A similar argument can be made for increases in gun ownership and more legal rights for gun owners. More guns don’t necessarily equal more safety. Gun owners may feel safer – and they certainly are safer – while carrying a gun. However, what so many fail to realize is that lax guns laws would simply arm more potential killers. It’s illogical to think that more guns in circulation automatically equals less gun violence. More guns would probably equal more gun violence. Arming the “good guys” isn’t always effective because the knowledge that a person has a gun doesn’t always stop “bad guys” from carrying out acts of violence. That thought certainly did not thwart the plans of Parkland shooter, Nikola Cruz, who was fully aware that his school had a full-time student resource officer. Perhaps some people are brave enough to run into a building and save lives at the risk of losing their own. The resource officer in Parkland isn’t one of those people. In this case, a “good guy” with a gun wasn’t enough to stop a “bad guy” from killing many innocent people.
Perhaps greater accessibility to guns is a good solution. Maybe stricter laws and more regulation could help. My intention isn’t to provide suggestions for potential legislation. My intention is to remind us all about a foundational truth which points directly to the heart of gun violence. It has nothing to do with more regulation or deregulation. It has nothing to do with gun ownership. The problem I fear too many are overlooking cannot be legislated. There is a cause for all heinous acts of violence that reaches far beyond the political realm. The true culprit is not firearms or the lack of laws; the true culprit is sin.

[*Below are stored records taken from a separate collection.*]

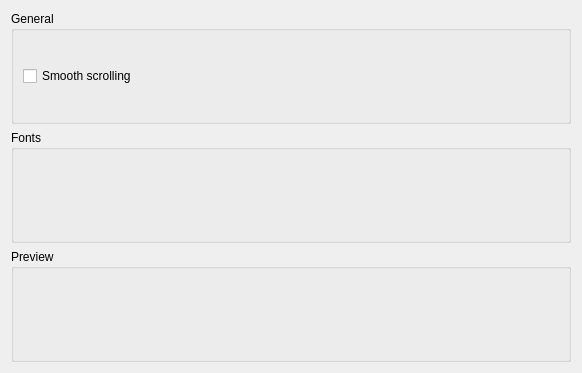
First picture: the form in src/gui/DetailedViewPreferences.ui, repository Gnurou/tagainijisho, before the edit.
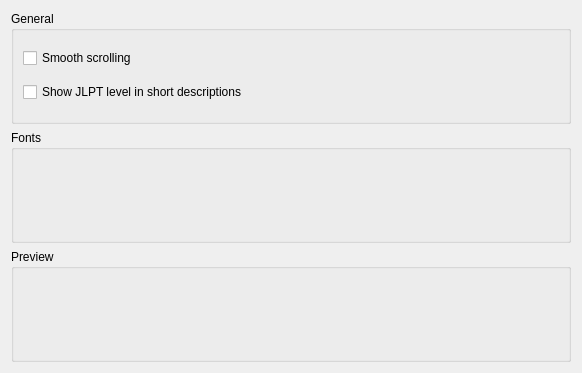
Second picture: the form after the edit.

Commit message: JLPT level can now be displayed on all short descriptions

Patch:
```diff
--- a/src/gui/DetailedViewPreferences.ui
+++ b/src/gui/DetailedViewPreferences.ui
@@ -27,6 +27,13 @@
         </property>
        </widget>
       </item>
+      <item row="1" column="0">
+       <widget class="QCheckBox" name="shortDescShowJLPT">
+        <property name="text">
+         <string>Show JLPT level in short descriptions</string>
+        </property>
+       </widget>
+      </item>
      </layout>
     </widget>
    </item>
```
The commit also changes 9 other files.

Mass shooting events all have the same basic source: sin. Jesus had much to say about sin during His time on earth. It was, after all, what He came to rescue us from (Galatians 1:4). The source of violence isn’t mental illness, guns, or lack of laws. Jesus said that its “from within, out of a person’s heart, that evil thoughts come—sexual immorality, theft, murder, adultery, greed, malice, deceit, lewdness, envy, slander, arrogance and folly” (Mark 7:21). Murder is an inside job. When a gunman walks into a school and opens fire on innocent people, the thing which allows him to push his conscience and better judgment aside is his heart. The heart is “deceitful above all things” (Jeremiah 17:9). As the theologian Warren Wiersbe is fond of saying, “the heart of every problem is a problem in the heart.”

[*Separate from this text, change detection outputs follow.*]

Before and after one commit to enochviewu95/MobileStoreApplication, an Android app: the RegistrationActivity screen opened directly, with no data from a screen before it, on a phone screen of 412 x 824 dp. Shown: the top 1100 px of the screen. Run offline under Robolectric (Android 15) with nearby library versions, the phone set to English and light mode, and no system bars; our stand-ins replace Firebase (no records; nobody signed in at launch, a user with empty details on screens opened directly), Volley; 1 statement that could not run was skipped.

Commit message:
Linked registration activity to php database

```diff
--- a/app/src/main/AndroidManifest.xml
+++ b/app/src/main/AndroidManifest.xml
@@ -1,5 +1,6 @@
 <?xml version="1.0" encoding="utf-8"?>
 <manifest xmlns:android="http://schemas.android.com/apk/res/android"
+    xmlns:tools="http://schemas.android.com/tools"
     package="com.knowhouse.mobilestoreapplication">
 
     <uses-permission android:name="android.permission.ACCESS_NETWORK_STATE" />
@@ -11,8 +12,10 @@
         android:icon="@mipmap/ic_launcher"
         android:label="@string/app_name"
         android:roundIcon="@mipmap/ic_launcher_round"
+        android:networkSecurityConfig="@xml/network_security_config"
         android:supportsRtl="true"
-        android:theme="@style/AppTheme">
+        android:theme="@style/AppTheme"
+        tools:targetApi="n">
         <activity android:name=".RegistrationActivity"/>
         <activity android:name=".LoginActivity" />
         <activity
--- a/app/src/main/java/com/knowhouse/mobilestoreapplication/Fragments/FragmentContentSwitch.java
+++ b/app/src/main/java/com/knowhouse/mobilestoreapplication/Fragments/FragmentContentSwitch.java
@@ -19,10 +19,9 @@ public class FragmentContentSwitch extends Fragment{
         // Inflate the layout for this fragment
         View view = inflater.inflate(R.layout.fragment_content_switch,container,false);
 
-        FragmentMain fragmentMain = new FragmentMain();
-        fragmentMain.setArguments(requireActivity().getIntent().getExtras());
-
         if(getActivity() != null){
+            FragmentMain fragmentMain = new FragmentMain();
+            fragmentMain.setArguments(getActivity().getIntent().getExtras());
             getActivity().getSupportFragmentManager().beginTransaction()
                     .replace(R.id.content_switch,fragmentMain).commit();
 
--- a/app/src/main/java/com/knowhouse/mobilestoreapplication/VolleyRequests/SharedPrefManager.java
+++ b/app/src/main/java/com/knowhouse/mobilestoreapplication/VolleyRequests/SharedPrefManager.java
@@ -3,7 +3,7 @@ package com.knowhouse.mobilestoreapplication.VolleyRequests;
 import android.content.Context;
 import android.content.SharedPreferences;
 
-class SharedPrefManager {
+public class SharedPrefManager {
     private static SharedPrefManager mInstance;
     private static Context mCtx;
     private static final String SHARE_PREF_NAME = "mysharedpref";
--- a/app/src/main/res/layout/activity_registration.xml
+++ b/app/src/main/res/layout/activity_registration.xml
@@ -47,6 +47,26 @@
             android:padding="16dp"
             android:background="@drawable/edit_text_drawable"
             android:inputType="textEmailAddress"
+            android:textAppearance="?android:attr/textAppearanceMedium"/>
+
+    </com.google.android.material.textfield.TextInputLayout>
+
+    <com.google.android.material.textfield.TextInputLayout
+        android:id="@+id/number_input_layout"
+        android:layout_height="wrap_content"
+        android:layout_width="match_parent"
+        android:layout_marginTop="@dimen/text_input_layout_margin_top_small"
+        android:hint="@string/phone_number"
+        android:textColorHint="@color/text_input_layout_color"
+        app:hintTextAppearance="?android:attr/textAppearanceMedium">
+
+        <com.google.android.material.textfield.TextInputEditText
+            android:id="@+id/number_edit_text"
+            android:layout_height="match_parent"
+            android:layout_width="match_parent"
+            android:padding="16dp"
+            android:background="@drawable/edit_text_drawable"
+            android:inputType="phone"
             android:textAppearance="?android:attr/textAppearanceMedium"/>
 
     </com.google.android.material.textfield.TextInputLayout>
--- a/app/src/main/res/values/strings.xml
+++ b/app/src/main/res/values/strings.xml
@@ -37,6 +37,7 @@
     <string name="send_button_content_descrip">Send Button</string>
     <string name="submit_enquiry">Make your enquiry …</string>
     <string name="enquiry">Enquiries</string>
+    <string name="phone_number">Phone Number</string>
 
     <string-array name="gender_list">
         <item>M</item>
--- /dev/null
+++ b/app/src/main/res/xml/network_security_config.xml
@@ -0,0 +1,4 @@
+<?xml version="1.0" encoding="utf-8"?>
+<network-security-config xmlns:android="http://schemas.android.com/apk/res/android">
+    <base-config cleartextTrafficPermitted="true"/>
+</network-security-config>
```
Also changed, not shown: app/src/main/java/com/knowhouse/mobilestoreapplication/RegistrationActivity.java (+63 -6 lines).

Murder is often the result of the heart-musings of people who have been hurt or disenfranchised. The only way to end gun violence is a fundamental change in those hearts. Therefore, I am thoroughly convinced that the way to eradicate instances of mass violence against innocent people is to uphold the efficacy of the Gospel. It was Thomas Chalmers who said, “The only way to break the hold of an object on the soul is to show it an object more beautiful.” Consequences aren’t enough to keep murderers from killing. The law can’t do it, or it would. The fear of being gunned down in the process of carrying out a mass shooting isn’t enough either. It is only Jesus – the one whose Spirit dwells in the hearts of believers – who can resolve this issue and end the violence. It is only when we see the glory of Jesus and the beauty of the Gospel that sins hold, by faith, can be broken.
This is too idealistic for some. I understand, but it is the answer. Will all murders cease? No. Will mass shootings continue to plague our country? Yes. Can the law be helpful? Absolutely. However, the ultimate answer to this problem isn’t political. The solution is and will always be Jesus Christ.